Starting in March 2022, users will need to upgrade to a newer operating system or will be left with only an online application on OneDrive.
Early next year, Microsoft’s first-page cloud storage users will be given less than a gentle nudge to update to a newer OS system. Microsoft will stop supporting the OneDrive desktop program in Windows 7, Windows 8, and Windows 8.1 on March 1, 2022, according to a post on its technical support site. Users must upgrade to Windows 10 or 11 if they wish to preserve their backup and sync features.
Those on Older Operating Systems Will Still Be Able to Use OneDrive
For users on older operating systems, OneDrive will not become utterly useless: the data themselves will not be lost, and the OneDrive system (along with updated, synchronized content) will still be accessible via Microsoft accounts on the web. The iOS and Android OneDrive apps are unaffected. It should be noted that, since this is a fairly arbitrary end of the service, Microsoft could give preference to Google’s Drive and Dropbox, among other competitors to cloud storage.
Despite the fact that Windows 7 and 8.1 have been out of support for a long time, security updates will continue to be provided until January 2023. Microsoft, on the other hand, would like individuals who are still using previous versions of the operating system to catch up and go with the flow for resource management, branding, and, of course, money. If you are curious, complete support for Windows 10 will be available until October 2025.
Recommendations for Users

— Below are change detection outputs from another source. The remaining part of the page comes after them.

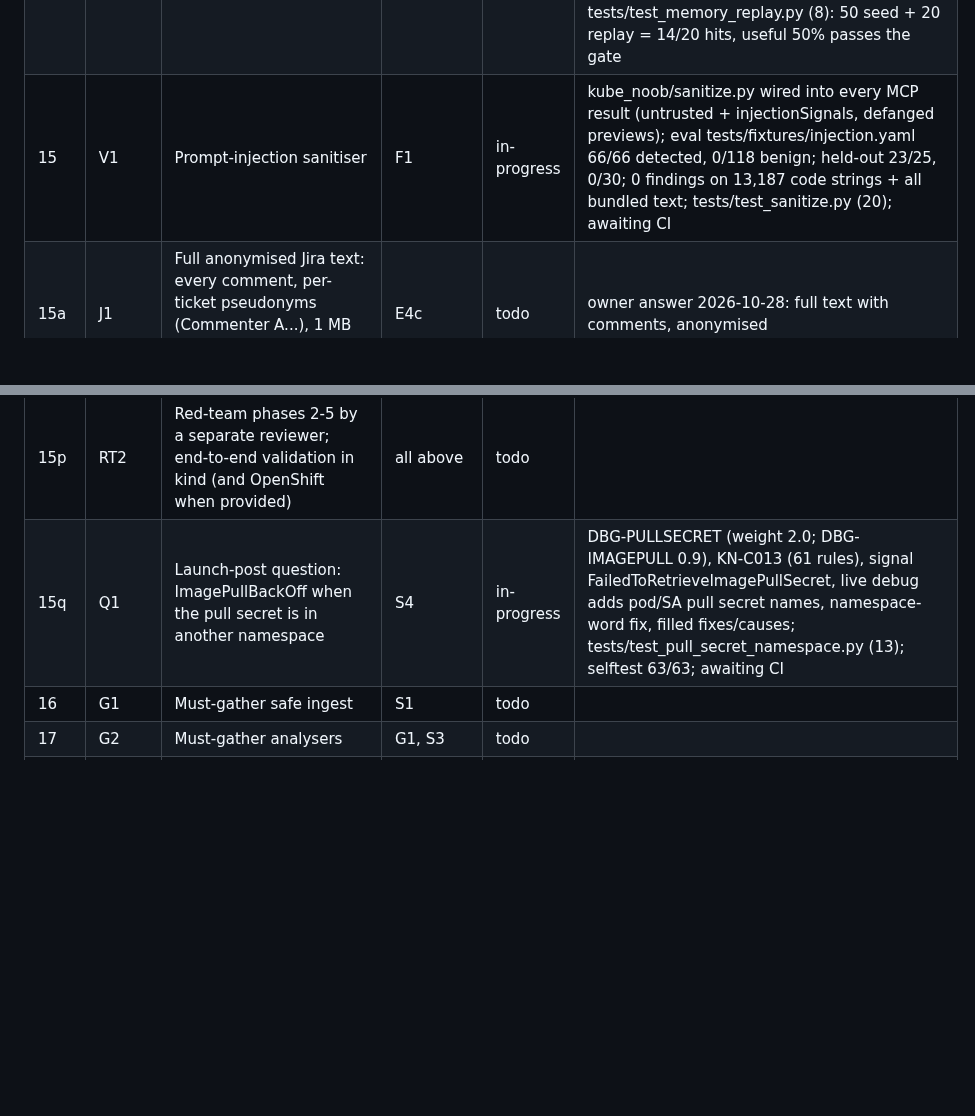
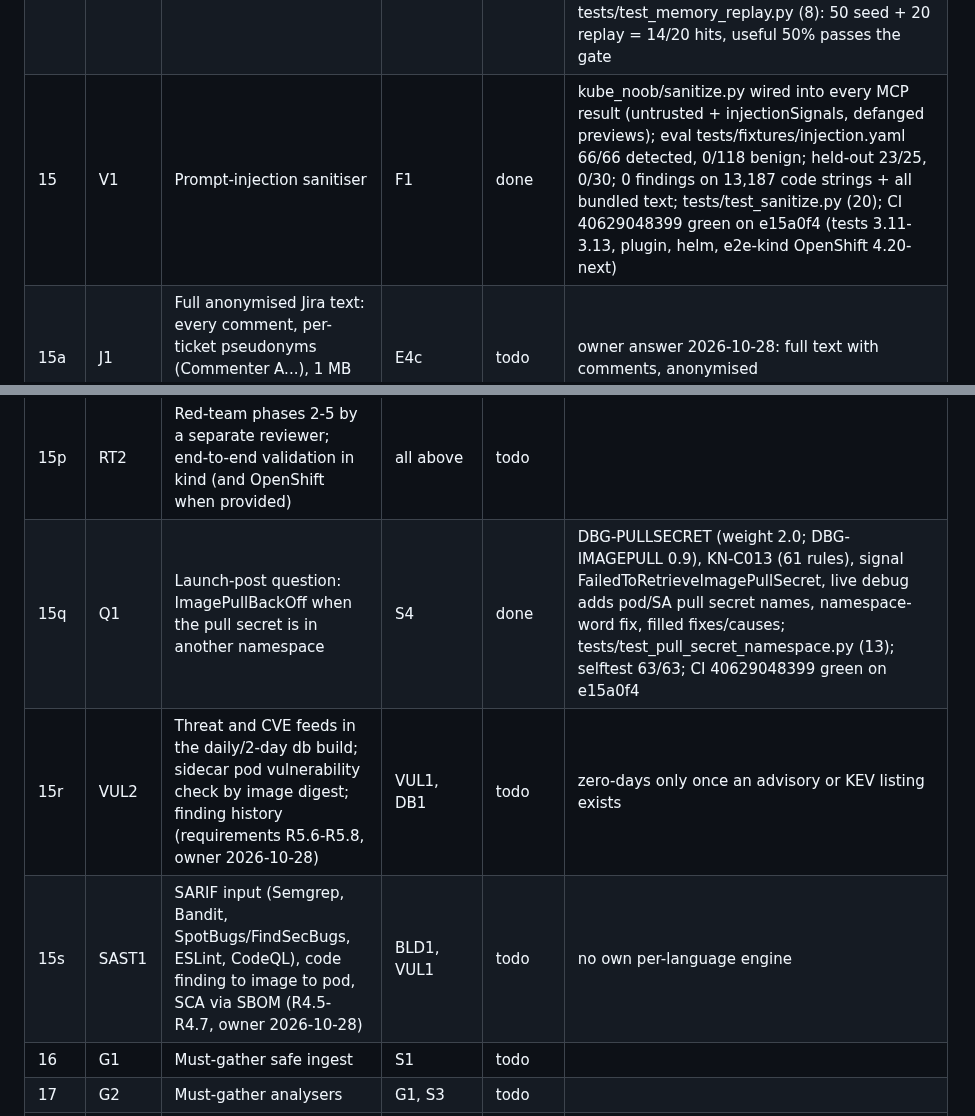
Before and after one commit to aashishmahajan/kube-noob, a Markdown page: .claude/loop/STATE.md, 2 parts joined by grey strips. GitHub-like rendering; blank space fills up the shorter version.

Commit message:
STATE: V1 and Q1 done (CI 40629048399 green); queue VUL2 and SAST1
Co-Authored-By: Claude Opus 5.5 <noreply@anthropic.com>
Claude-Session: https://claude.ai/code/session_018aFMdw818udyo9rBBzvXZx
Signed-off-by: Claude <noreply@anthropic.com>

```diff
--- a/.claude/loop/STATE.md
+++ b/.claude/loop/STATE.md
@@ -21,7 +21,7 @@ Statuses: `todo`, `in-progress`, `done`, `blocked` (reason and the exact questio
 | 12 | MEM5 | Fleet view by cluster | MEM2 | done | outcomes carry `cluster`; `memory stats --by cluster`; match summary 'seen on N of your clusters, fixed on M' (built with MEM2); tests/test_memory_fleet.py with three clusters plus an unlabelled outcome |
 | 13 | T1 | Offline ticket importers (ServiceNow, Jira) | MEM2 | done | `memory import --from servicenow-json|servicenow-csv|jira-json|jira-csv -f` (`--format` stays the output format), 55 synthetic tickets per format in tests/fixtures/tickets (generate.py), PII and credential removal, skip reasons, rerun dedupe, dry run; tests/test_memory_import.py (23) |
 | 14 | T2 | `memory replay` harness (the 30% gate) | T1 | done | `memory replay --memory --tickets --from [--labels] [--as-of-ticket-date] [--approved-only] [--out]`; query = title + description only, self-matches excluded, imported entries dated at resolution; report.md + report.json; tests/test_memory_replay.py (8): 50 seed + 20 replay = 14/20 hits, useful 50% passes the gate |
-| 15 | V1 | Prompt-injection sanitiser | F1 | in-progress | kube_noob/sanitize.py wired into every MCP result (untrusted + injectionSignals, defanged previews); eval tests/fixtures/injection.yaml 66/66 detected, 0/118 benign; held-out 23/25, 0/30; 0 findings on 13,187 code strings + all bundled text; tests/test_sanitize.py (20); awaiting CI |
+| 15 | V1 | Prompt-injection sanitiser | F1 | done | kube_noob/sanitize.py wired into every MCP result (untrusted + injectionSignals, defanged previews); eval tests/fixtures/injection.yaml 66/66 detected, 0/118 benign; held-out 23/25, 0/30; 0 findings on 13,187 code strings + all bundled text; tests/test_sanitize.py (20); CI 40629048399 green on e15a0f4 (tests 3.11-3.13, plugin, helm, e2e-kind OpenShift 4.20-next) |
 | 15a | J1 | Full anonymised Jira text: every comment, per-ticket pseudonyms (Commenter A...), 1 MB cap reported (requirements R1.1) | E4c | todo | owner answer 2026-10-28: full text with comments, anonymised |
 | 15b | J2 | `corpus jira-audit`: counts, comment share, key gaps, scrubber hits (R1.2) | J1 | todo | |
 | 15c | INS1 | `kubenoob_insight` / `kube-noob insight`: input kinds, routing to every analyser, merged answer, spec index (R2) | V1, J1 | todo | eval 300 labelled inputs, precision/recall >= 0.95 |
@@ -38,7 +38,9 @@ Statuses: `todo`, `in-progress`, `done`, `blocked` (reason and the exact questio
 | 15n | ADM1 | `kube-noob-admission` webhook, warn by default, enforce opt-in per rule, tier A (R3.3) | POL1 | todo | |
 | 15o | LT1 | Load-test tier L, one namespace, capped, approval per run (R6.3); metrics and stale-copy rule (R6.5) | F3 | todo | needs owner-approved load image |
 | 15p | RT2 | Red-team phases 2-5 by a separate reviewer; end-to-end validation in kind (and OpenShift when provided) | all above | todo | |
-| 15q | Q1 | Launch-post question: ImagePullBackOff when the pull secret is in another namespace | S4 | in-progress | DBG-PULLSECRET (weight 2.0; DBG-IMAGEPULL 0.9), KN-C013 (61 rules), signal FailedToRetrieveImagePullSecret, live debug adds pod/SA pull secret names, namespace-word fix, filled fixes/causes; tests/test_pull_secret_namespace.py (13); selftest 63/63; awaiting CI |
+| 15q | Q1 | Launch-post question: ImagePullBackOff when the pull secret is in another namespace | S4 | done | DBG-PULLSECRET (weight 2.0; DBG-IMAGEPULL 0.9), KN-C013 (61 rules), signal FailedToRetrieveImagePullSecret, live debug adds pod/SA pull secret names, namespace-word fix, filled fixes/causes; tests/test_pull_secret_namespace.py (13); selftest 63/63; CI 40629048399 green on e15a0f4 |
+| 15r | VUL2 | Threat and CVE feeds in the daily/2-day db build; sidecar pod vulnerability check by image digest; finding history (requirements R5.6-R5.8, owner 2026-10-28) | VUL1, DB1 | todo | zero-days only once an advisory or KEV listing exists |
+| 15s | SAST1 | SARIF input (Semgrep, Bandit, SpotBugs/FindSecBugs, ESLint, CodeQL), code finding to image to pod, SCA via SBOM (R4.5-R4.7, owner 2026-10-28) | BLD1, VUL1 | todo | no own per-language engine |
 | 16 | G1 | Must-gather safe ingest | S1 | todo | |
 | 17 | G2 | Must-gather analysers | G1, S3 | todo | |
 | 18 | G3 | Must-gather report and case draft; demo | G2, MEM4, V1 | todo | |
```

Windows 11 is still quite new, and we would not advise everyone to update right now, especially if they are still on Windows 10. If you do, you should first look at how to best optimize it for gaming (many of popular titles for playing are also widely popular for gambling on casino platforms, such as best SkillOnNet casino sites and many more), especially since VBS (Virtualization-Based Security) may be enabled on some PCs.
VBS is a Windows 11 (and Windows 10) security feature that generates an isolated memory space for security features. This virtual secure mode is isolated from the rest of the operating system and is produced using Windows hypervisor. VBS, according to Microsoft, can lessen the impact of kernel viruses infections and malware attacks. Memory integrity, often known as Hypervisor-protected code integrity (HVCI), is a fundamental security feature offered by VBS. All kernel-mode drivers and binaries are checked before they are started, and unsigned drivers or system files are stopped.
VBS is not a new feature in Windows 11; it has been present for years on Windows 10. The enforcement of the feature, on the other hand, is new. In late 2019, Microsoft began activating VBS by default for select PCs, despite the fact that it was optional in Windows 10. Furthermore, the Redmond behemoth is encouraging OEMs to activate VBS by default on PCs that come pre-installed with Windows 11. VBS may be disabled if you manually update from Windows 10 to Windows 11, but it is almost certainly enabled if you buy a new Windows 11 laptop or pre-built PC.
Conclusion Despite Microsoft’s evident campaign to convince users to upgrade to Windows 10, we would advocate moving to Windows 10 for the time being. There have simply been too many issues with Windows’ most recent operating system, even if they are progressively being resolved.